1. Your outcome will likely be binary
I spoke to a YC class about fundraising a few years ago and I still believe this – I’d rather raise $1m at a lower cap than $100k at a higher cap. The former will get us to the next stage as a company. The latter won’t be enough money to grow and without the capital to grow, could risk failing or a down round.
2. The valuation only exists if investors validate it
Traditionally, there’s a lead investor that validates a valuation, but a lot of companies now raise without a lead. By getting a few investors to buy in at a specific valuation, they’re effectively validating the amount. Either way, your valuation doesn’t truly exist until it’s validated.
3. Don’t risk a down round
A down round happens when the valuation of your next round is less than your current round. No one comes away from that undamaged. That can happen when people are too aggressive about their valuation in that first round. Don’t let that be you.
4. Terms often matter more than the valuation
For a higher valuation, you may be giving up some control, like a board seat. I’ve also seen people raise on 2x+ pro-rata, which means that the investor has the option of doubling their stake in the following round, which I think is generally a bad idea. I’d keep your terms as clean and standard as possible. 
5. Valuation pride
Why do people push super high valuations? It’s one of the few moments in your company’s history where you can get a stamp of validation. Just like good grades or good schools help drive your self-worth, a great valuation can do that too. It’s something you can tell others or use to compare. So, the bigger the stamp, the more likely you’re seemingly doing well. Don’t be tempted by this.
6. Map out multiple stages of financing
Take a moment and project out your equity over multiple rounds of financing. You need to make sure there’s enough equity to sell, while keeping enough equity for the founders and team. I hear of companies that sell 50% of their company for a few hundred thousands dollars. That won’t leave enough equity to sell for future financing rounds. (The Benefits of Building a Company in the Bay Area)
7. Drive for a ‘fair’ valuation
That probably depends a lot per company, but I kept that word in my head as I figured everything out.
8. Make sure your valuation doesn’t exclude great investors
Even though it’s hard to know an investor’s value add in advance, make sure you’re not picking a valuation that prevents great investors from investing (Investors and advisors: the crowd, the ringside, and your corner). Note, if it’s a great company, not all great investors will walk away from a high valuation (Sam Altman: Upside risk).
9. Be nice
Invariably, you’ll run into investors that think your valuation is too high. The only right behavior is to be consistently nice and explain your thought process (Treat investors well when fundraising).
10. Valuation versus percentage ownership
Some investors are more interested in the percentage of the company they own, versus the valuation. In that way, you might end up with a higher valuation than you would have had otherwise. You can certainly take this approach to picking a valuation, but just make sure you’ll be able to at least grow into that valuation – preferably grow significantly past it – by the time you raise your next round.
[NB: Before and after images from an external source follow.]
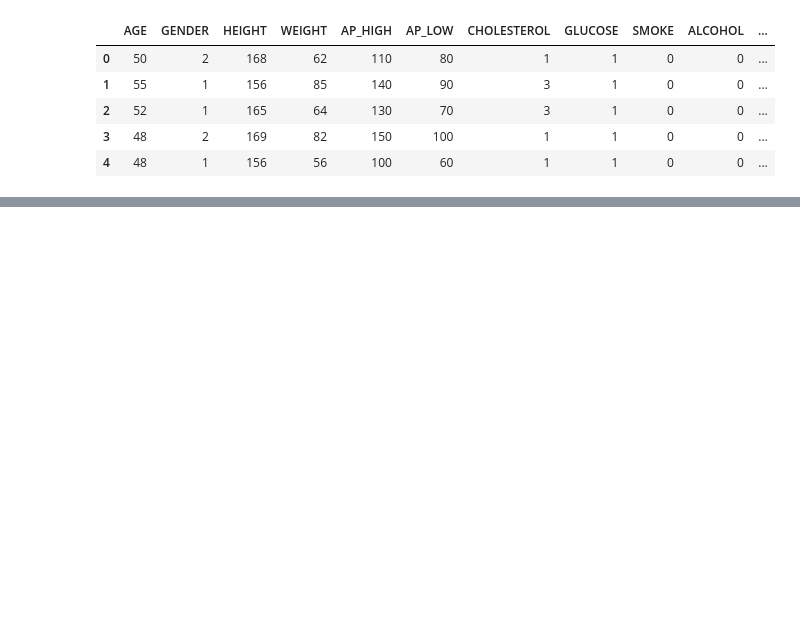
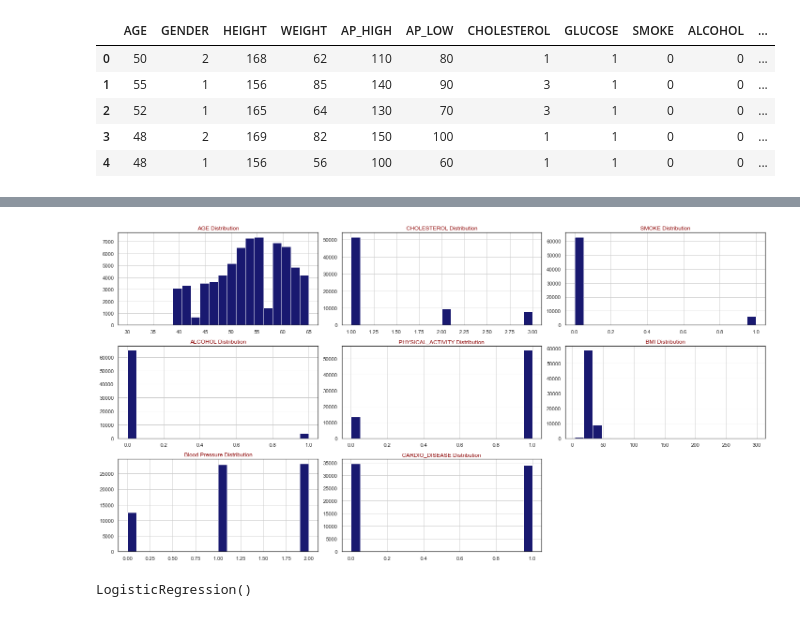
Before and after one commit to AR-Elbers/UWA-Data-Bootcamp---Group-1--Project-1, a Jupyter notebook: output_data/Cardiovascular Study.ipynb, the cells around one changed output, grey strips where cells are left out. Cells and saved outputs as stored; diff of their text form; code cells hidden in the pictures; blank space fills up the shorter version.

```diff
--- a/output_data/Cardiovascular Study.ipynb
+++ b/output_data/Cardiovascular Study.ipynb
@@ -403,0 +28,17 @@ sns.heatmap(heart_df.corr())
+# %%
+#Calculate the BMI
+#Converting the height to m**2
+bmi = (data_df["HEIGHT"]**2)/10000
+data_df["BMI"] = (data_df['WEIGHT']/bmi)
+
+#Calculating and adding BP to the column
+def ap_check(row):
+    if row['AP_HIGH'] >120:
+        res = 2
+    elif row['AP_LOW'] <80:
+        res = 0
+    else :
+        res = 1
+    return res
+data_df['Blood Pressure'] = data_df.apply(lambda row: ap_check(row), axis=1)
+data_df
@@ -403,0 +111,14 @@ sns.heatmap(heart_df.corr())
+# %%
+#Logistic regressions predictive model
+#Groupby data by CARDIO_DISEASE
+
+new_df = data_df[["AGE","CHOLESTEROL","SMOKE","ALCOHOL","PHYSICAL_ACTIVITY","BMI","Blood Pressure","CARDIO_DISEASE"]]
+
+x = new_df[["BMI","Blood Pressure","AGE","PHYSICAL_ACTIVITY"]]#.values.reshape(-1,1)
+y = new_df["CARDIO_DISEASE"]#.values.reshape(-1,1)
+
+X_train, X_test, y_train, y_test = train_test_split(x,y, test_size = 0.2, train_size=0.8)
+
+
+#X_train, X_test, y_train, y_test = train_test_split(X,y,train_size=0.5)
+y_train
@@ -403,0 +154,20 @@ sns.heatmap(heart_df.corr())
+# %%
+def draw_histograms(dataframe, features, rows, cols):
+    fig=plt.figure(figsize=(20,20))
+    for i, feature in enumerate(features):
+        ax=fig.add_subplot(rows,cols,i+1)
+        dataframe[feature].hist(bins=20,ax=ax,facecolor='midnightblue')
+        ax.set_title(feature+" Distribution",color='DarkRed')
+
+    fig.tight_layout()
+    plt.savefig('hist.png')
+    plt.show()
+draw_histograms(new_df,new_df.columns,6,3)
+# %% [output]
+[figure, added]
+# %%
+model_lgstc = LogisticRegression()
+
+model_lgstc.fit(X_train,y_train)
+# %% [output]
+LogisticRegression()
```
Also changed, not shown: parts of 43 cells of this notebook, 3 other files.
You’ve probably noticed at this point that there’s no clean formula. Even though it’s inexact, investors will want to know the thought process behind the valuation you pick.
Certainly, there are bad valuations, but there’s a larger range of gradations of good valuations and I wouldn’t stress about small differences between the gradations in the good range.
Good luck figuring this out. The key is to not spend too much time thinking about it. Some incredible companies, like Dropbox and Airbnb, got valuations that would seem extremely low in this market for their first rounds.
In the end, it’s your ability to execute that will turn your company into a big one – not your valuation. It’s more important to close the round, get the money in the bank and get back to building.
Would love to hear what you’ve learned about valuing early stage companies in the comments.
 This is mainly about your first round. I think a lot of the lessons can apply to later rounds though.
 YC has standard docs you can use